Do you recall the photos of stone tower formations that spanned the front page of the Other Paper on May 16th? Well, you no longer need to wonder who the inspired artist is behind those remarkable creations. South Burlington resident, and custodian at University of Vermont’s Davis Center, Jacques-Paul Marton, also known as JP, constructed the towers, which are known as cairns. On a recent amber lit evening, I met JP, his wife, Wendy, and their rescue poodle, Cooper, at the Wheelock UVM Barn located off Spear and Swift Streets.
Once a working farm owned by the Wheelock family, it is now UVM land. JP explained that, generations ago, farmers dug up the rocks in the field behind the barn then discarded them on the edges so the tractors could till the land without damaging their plows. This past January, JP and Cooper ventured to the field, following a different route from their usual daily trek through the woods, as Cooper was recovering from an injured foot. That precise choice led JP to new discoveries, stimulating his buried artistic talent. On the outskirts of the field, he stumbled upon a scattering of rocks. “I just saw rocks popping up in the snow,” he said. And so JP started stacking one rock on top of another.
We made our way along the perimeter of the field, the smell of moist earth permeating the air. The descending sun reflected off basil-green grass, highlighting JP’s dimpled smile as he expressed his sense of “tranquility” and how he gets “into a zone” when constructing the cairns. “It’s a form of meditation,” he said. JP’s art seems to have evoked a similar feeling in others. He said, “A woman who walks this field told me that this place has become her spiritual ground.” Midway through our walk, JP bent down, reached into the sandy soil, let it sift through his fingers, like a sieve. He glanced at the cairns off in the distance, pointed to them, and said, “It’s like another human being held those rocks.” He held his hands out, as if cradling an infant.
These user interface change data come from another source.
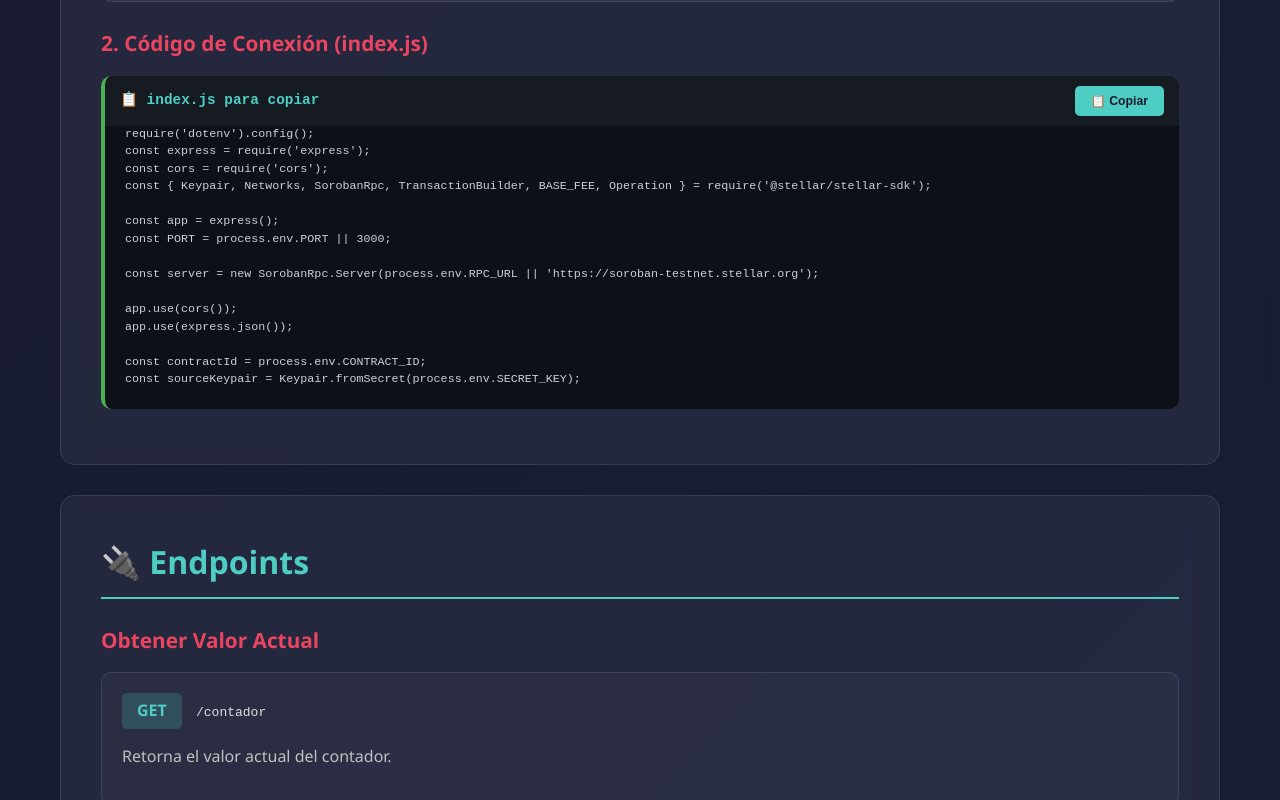
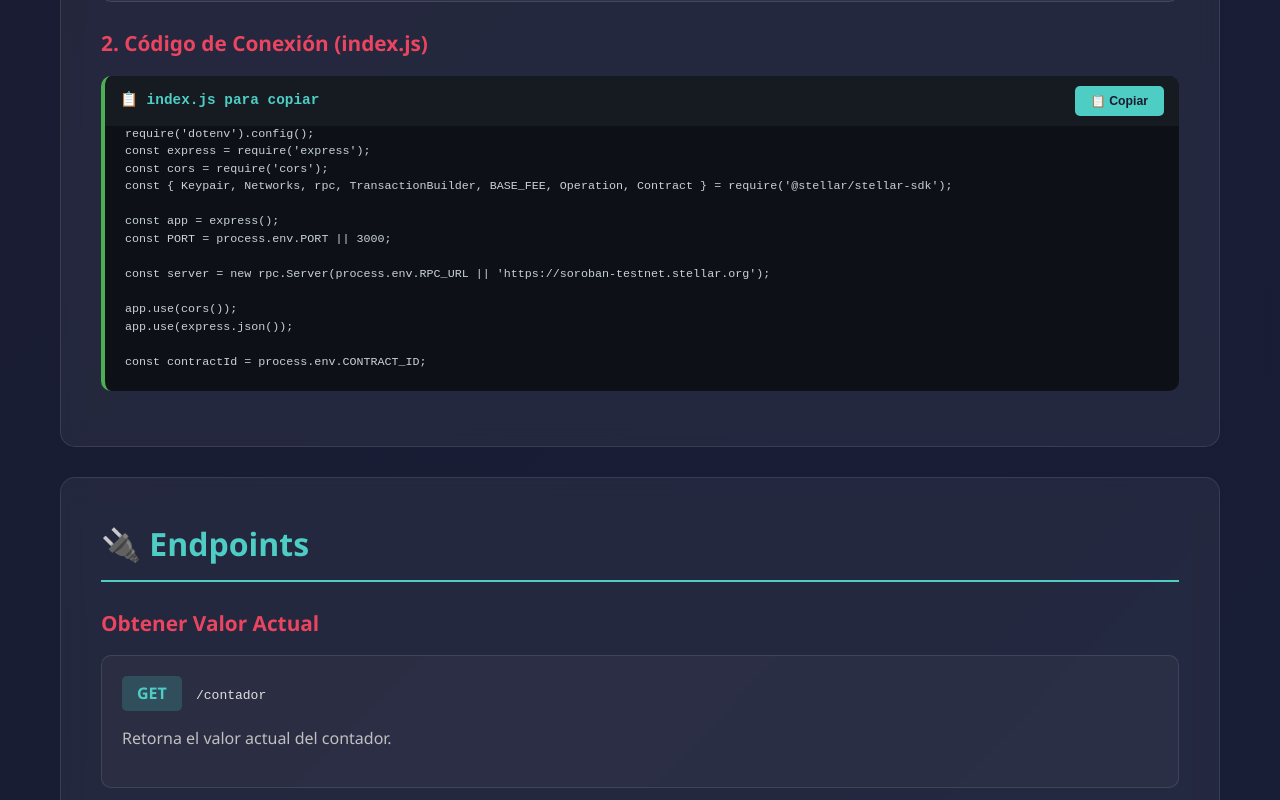
Before and after one commit to josealfredo79/apicontador, a website: page index.html in a window 1280 px wide. Shown: the part 2480-3280 px from the top of the page. Drawn offline with Linux system fonts and the light colour scheme.

Commit message:
Fix: Corregir comandos y codigo del tutorial para que funcionen

```diff
--- a/index.html
+++ b/index.html
@@ -509,18 +509,17 @@ node_modules/</code>
                 <pre><code>require('dotenv').config();
 const express = require('express');
 const cors = require('cors');
-const { Keypair, Networks, SorobanRpc, TransactionBuilder, BASE_FEE, Operation } = require('@stellar/stellar-sdk');
+const { Keypair, Networks, rpc, TransactionBuilder, BASE_FEE, Operation, Contract } = require('@stellar/stellar-sdk');
 
 const app = express();
 const PORT = process.env.PORT || 3000;
 
-const server = new SorobanRpc.Server(process.env.RPC_URL || 'https://soroban-testnet.stellar.org');
+const server = new rpc.Server(process.env.RPC_URL || 'https://soroban-testnet.stellar.org');
 
 app.use(cors());
 app.use(express.json());
 
-const contractId = process.env.CONTRACT_ID;
-const sourceKeypair = Keypair.fromSecret(process.env.SECRET_KEY);</code></pre>
+const contractId = process.env.CONTRACT_ID;</code></pre>
             </div>
         </section>
 
@@ -655,7 +654,7 @@ curl -X POST http://localhost:3000/contador/reset</code></pre>
 
 # 1. INSTALAR DEPENDENCIAS
 cd api-contador
-npm install express cors dotenv @stellar/stellar-sdk
+npm install express cors dotenv @stellar/stellar-sdk@15
 
 # 2. CONFIGURAR .env
 cp .env.example .env
```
Dozens of cairns grace the hillside, like a collection of relics in a museum. Yellow, red stone, granite, concrete, and even remnants of farm equipment, like a rusted piece of a plow, and sundried cow bones make up each of JPs creations. Not one cairn, or rock, is like another. Some are topped with rocks that look like hats or mushroom caps. Others have shelves supporting a mini pyramid of blemished, rough-edged, and perfectly round rocks. One looks like a little girl perched on a rock wall. We stopped at the very first set of cairns JP constructed, a grouping of at least eight. His daughter, Claire, calls them the Rascals, because, as Wendy said, “She sees them moving at night.” JP has no idea how many there are, how many rocks make up each cairn, or how long it has taken him to build each one. “If you count, you end up making mistakes,” he said, swiping the sweet-summer air with his earth painted hand. Do we spend too much time counting?
JP continued through the tall grass, encouraging me to join him, to view each individual rock up close. “This one feels like skin,” he said, massaging the rock as if it were alive. “See, this one has a scar.” He studied every divot, pockmark, and unique pattern. “This one looks like it’s from another planet,” he said, cupping an amorphous shaped rock in his palm. “Look at the grain in this one.” He ran his hand over its smooth body. “It must be millions of years old.” He pushed aside a section of wiry grass, scratched at the dirt, and said, “It’s like digging through the past.” He stood up, and spread his arms wide, as if ready to embrace the landscape.
JP’s connection with the cairns is like a parent-child relationship. “Now that I’ve built them, I need to take care of them,” he said. So, he and Cooper walk this field every evening. He practices what he calls, “the earthquake test.” He jumps up and down next to each cairn to make sure the rocks don’t fall off. JP learned from experience. One of the first cairns he constructed succumbed to an avalanche. A rock tumbled down the pile, chasing Cooper along the way. Fortunately, Cooper escaped injury, and apparently was not traumatized by that experience. He followed us every step of the way, leaping and darting through the grass, and sniffing each cairn.
When JP started building the cairns, he didn’t want people to notice him because, if asked, he didn’t know how to explain what he was doing. But he no longer hides his intimacy with his art. Runners, walkers, and first time visitors stop to explore among the cairns and talk with JP about them. He recalled a couple he met in the field who told him that his creations reminded them of the cairns they saw on their trip to Hawaii. For others, the cairns conjure deep-rooted emotional responses about difficult pasts, which they willingly share with JP.
As we neared the end of our tour, JP said, “ I want to find a way to get people to talk, to take notice, to interact through an open and continuous dialogue with the world.” In the field of cairns, JP has certainly succeeded in his quest. As we climbed the hill back to the barn, basking in the syrupy light, a couple out for a walk stopped to talk with JP. “Hey, the husband said, “You’re the rock star.” But JP considers those who appreciate his art as the true stars. In follow-up to our meeting, he said. “I have been very fortunate … to have met people … who have left me with indelible experiences that have gone on to beautifully influence and enrich my Life.”
You have to visit the cairns to fully understand.
SOURCE: Melissa Cronin, Contributor